Drawbar Strengthening/Bracing

rod-bracing-2.jpgBracing of the drawbar adds vertical stiffness to the drawbar section and should be used on trailers where the drawbar length exceeds 1.5m or where the drawbar section has been built using undersize material, particularly on square section steel (SHS) or similar drawbars.

There are plenty of variations, of which a couple are shown here, but the objective is the same and that is to add strength to the drawbar without adding unnecessary weight.

The principle behind the brace is in effect similar to the truss arrangement of house roof supports and bridges - only upside down. The angular, vertical and horizontal components resist tension and compression (up and down motion) in the drawbar as it goes about its normal duties.

rod-ladder-brace-drawbar-we.jpgBracing is commonly retro fitted to older trailers where the original construction of the drawbar was more of an afterthought than a planned exercise. Straight drawbars benefit from the additional of a brace and it is common to see the “ladder style” bracing on these trailers.

Bracing is also recommended on heavy tilting drawbar trailers to provide extra stiffness as the drawbar is not effectively connected to the chassis.

Because bracing sits below the drawbar, it bears the brunt of everyday use, so it pays to make it as strong and as low profile as possible. Steel flat bar (50 x 6mm or similar) stitch welded vertically along the inside bottom edge of hollow section (RHS or SHS) works well if a low profile brace is required.


Rod bracing is popular and relatively quick and easy to fit.

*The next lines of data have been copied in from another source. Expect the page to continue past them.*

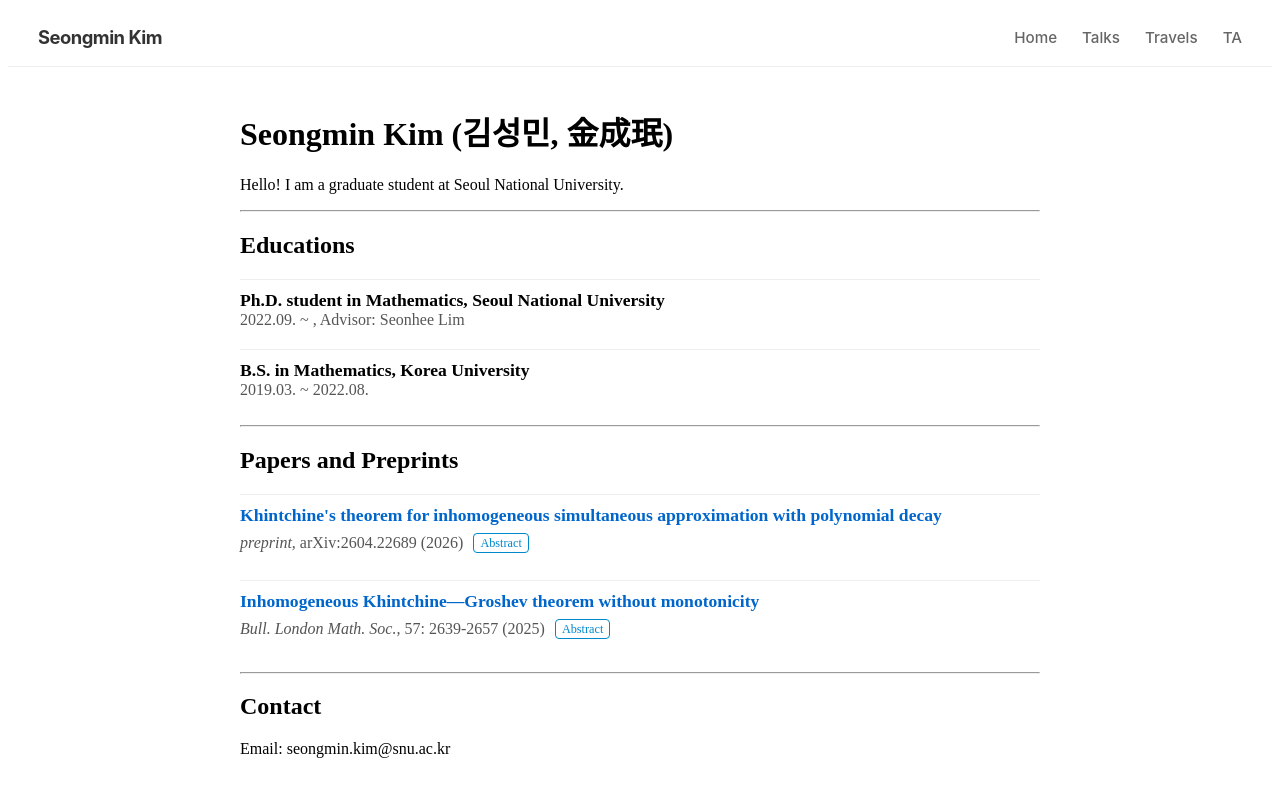
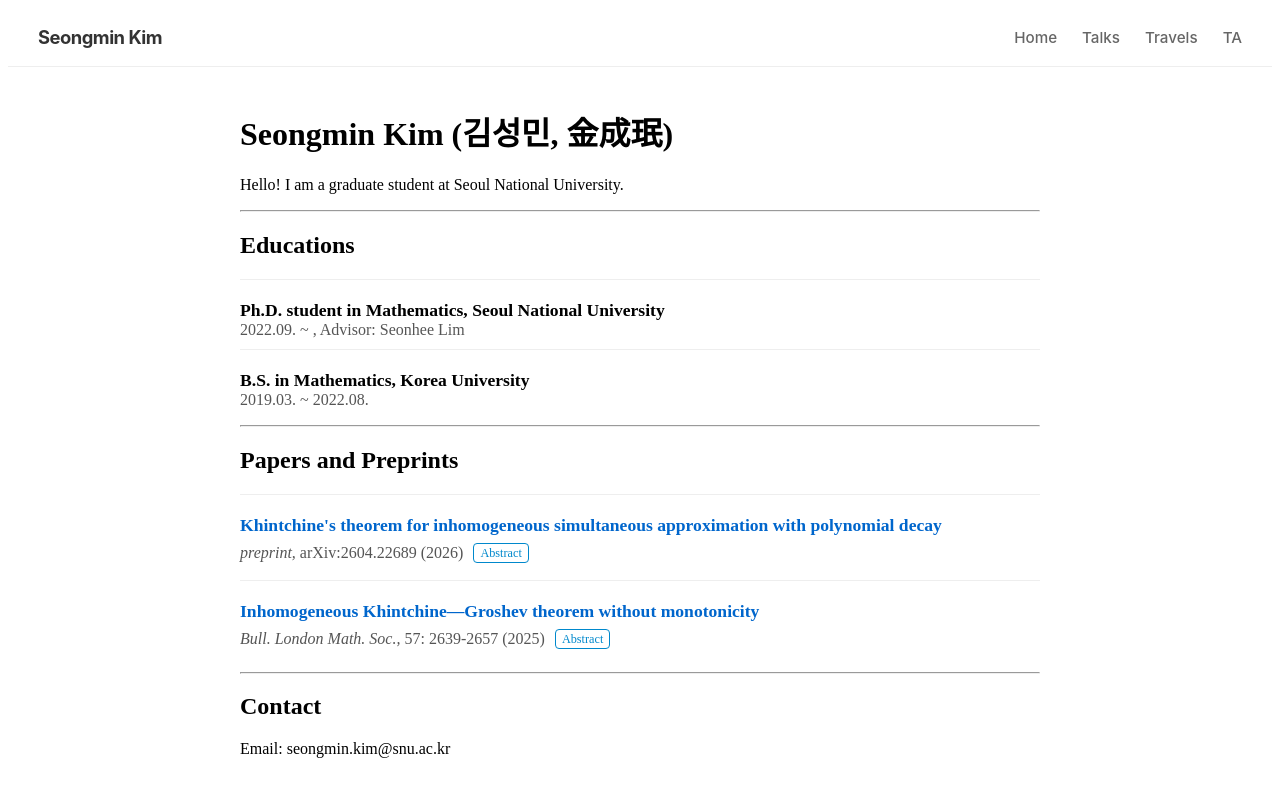
Before and after one commit to seongmin-math/seongmin-math.github.io, a Jekyll site: the page built from index.html, in a window 1280 px wide. Shown: the top 797 px of the page. Built offline with Jekyll 4.4.1, drawn with Linux system fonts in a browser that asks for light colours.

Commit message:
Update default.html

```diff
--- a/_layouts/default.html
+++ b/_layouts/default.html
@@ -17,8 +17,7 @@
       .my-list li {
         margin-bottom: 10px;
         border-top: 1px solid #eee;
-        padding-bottom: 10px;
-        padding-top: 10px;
+        padding-top: 20px;
         position: relative;
       }
 
```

Tapering from the coupling end of the drawbar down to 50-75mm deep past the first cross member and back up to the drawbar underside with vertical stems at regular intervals gives excellent strength through the triangular form.

If using RHS or SHS material for the drawbar - where the rod ends and stems are attached to the drawbar, small pieces of steel flat bar should be welded across the drawbar between the rod and drawbar to prevent the rod and hollow section fatiguing from the up and down motion of the brace during operation. Weld these flats only on the outside edges of the hollow section and not across the bottom (horizontal) face of the drawbar. See picture below.


Steel angle can also used to create a sturdy, low profile brace and is stitch welded along the outside face of the drawbar. The depth of the taper does not need to be too deep and can be around 50mm from the base of the drawbar. Stems are not normally required.


If you want a strong, one piece drawbar, you could get your local engineering shop to press a "C" section drawbar out of 4-5mm steel plate with an angular bottom profile similar to the photo below. This does away with any exterior bracing and should handle just about anything that can be thrown at it.